HOW TO COMPLETE THIS TASK:
Below are some records. How many of their lines contain the string "index"? Answer with the number alone.

==== EXTRACTED MATERIAL

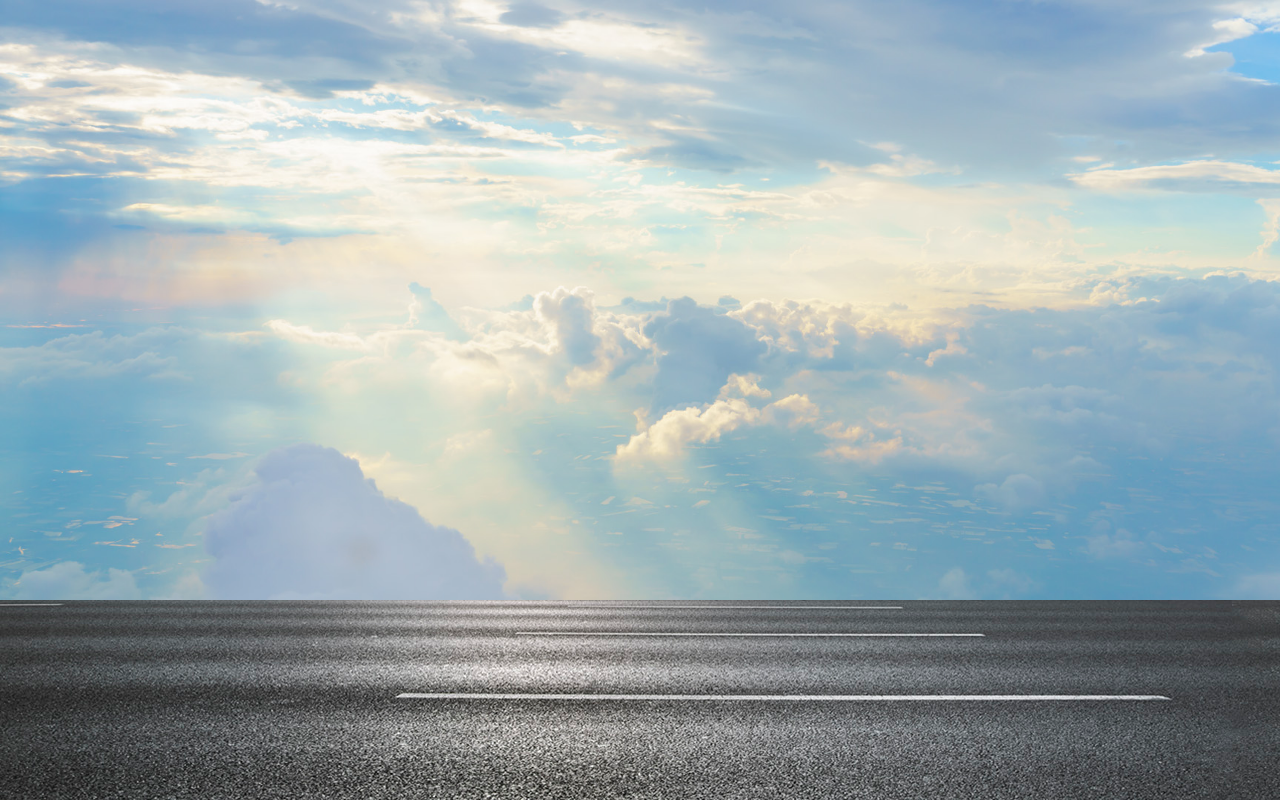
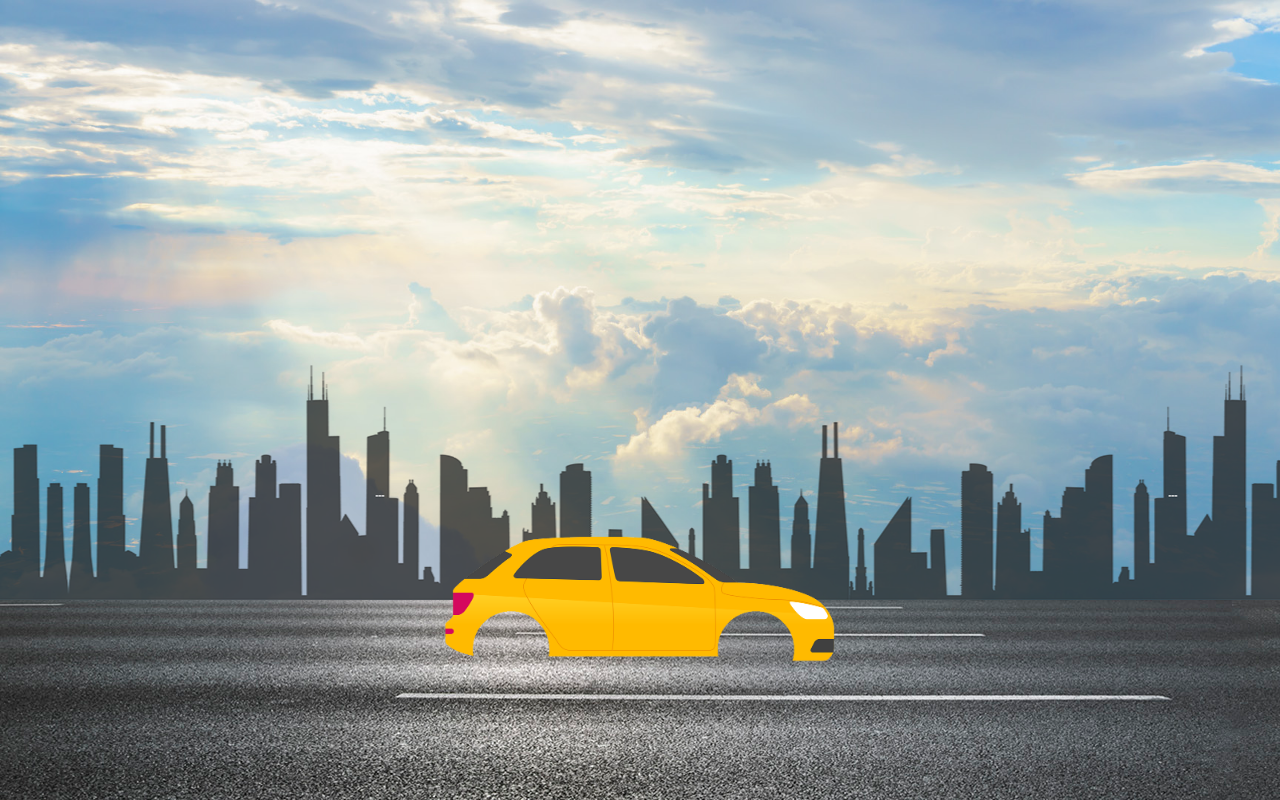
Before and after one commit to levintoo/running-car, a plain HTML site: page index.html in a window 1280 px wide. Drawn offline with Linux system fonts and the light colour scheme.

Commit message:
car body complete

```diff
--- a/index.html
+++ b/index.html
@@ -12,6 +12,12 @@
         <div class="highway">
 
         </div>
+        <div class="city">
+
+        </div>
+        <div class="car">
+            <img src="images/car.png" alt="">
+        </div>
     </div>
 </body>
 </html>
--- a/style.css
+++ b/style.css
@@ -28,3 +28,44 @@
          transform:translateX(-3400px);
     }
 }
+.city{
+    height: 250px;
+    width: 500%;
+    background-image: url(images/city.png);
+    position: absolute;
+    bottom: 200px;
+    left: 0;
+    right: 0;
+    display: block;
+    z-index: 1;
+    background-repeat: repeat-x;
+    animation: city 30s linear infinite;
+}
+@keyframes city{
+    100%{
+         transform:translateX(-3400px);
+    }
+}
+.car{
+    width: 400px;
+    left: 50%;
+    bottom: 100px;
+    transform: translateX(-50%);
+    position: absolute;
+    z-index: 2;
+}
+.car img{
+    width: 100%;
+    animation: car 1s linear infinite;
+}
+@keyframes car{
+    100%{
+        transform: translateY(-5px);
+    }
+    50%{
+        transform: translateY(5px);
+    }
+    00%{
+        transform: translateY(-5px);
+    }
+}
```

========
==== EXTRACTED MATERIAL

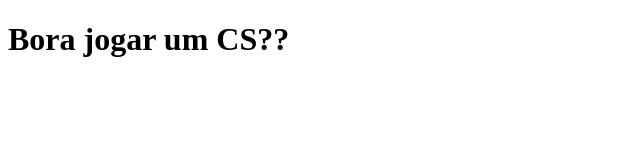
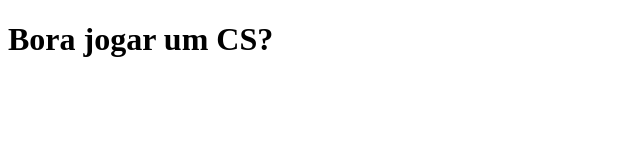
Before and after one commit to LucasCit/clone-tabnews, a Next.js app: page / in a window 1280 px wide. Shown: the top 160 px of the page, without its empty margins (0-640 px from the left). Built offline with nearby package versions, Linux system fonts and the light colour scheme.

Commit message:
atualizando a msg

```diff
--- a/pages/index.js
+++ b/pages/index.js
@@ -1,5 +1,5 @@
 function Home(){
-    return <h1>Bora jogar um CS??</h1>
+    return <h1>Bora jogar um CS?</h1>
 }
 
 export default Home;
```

========

OUTPUT OF THE TASK:
7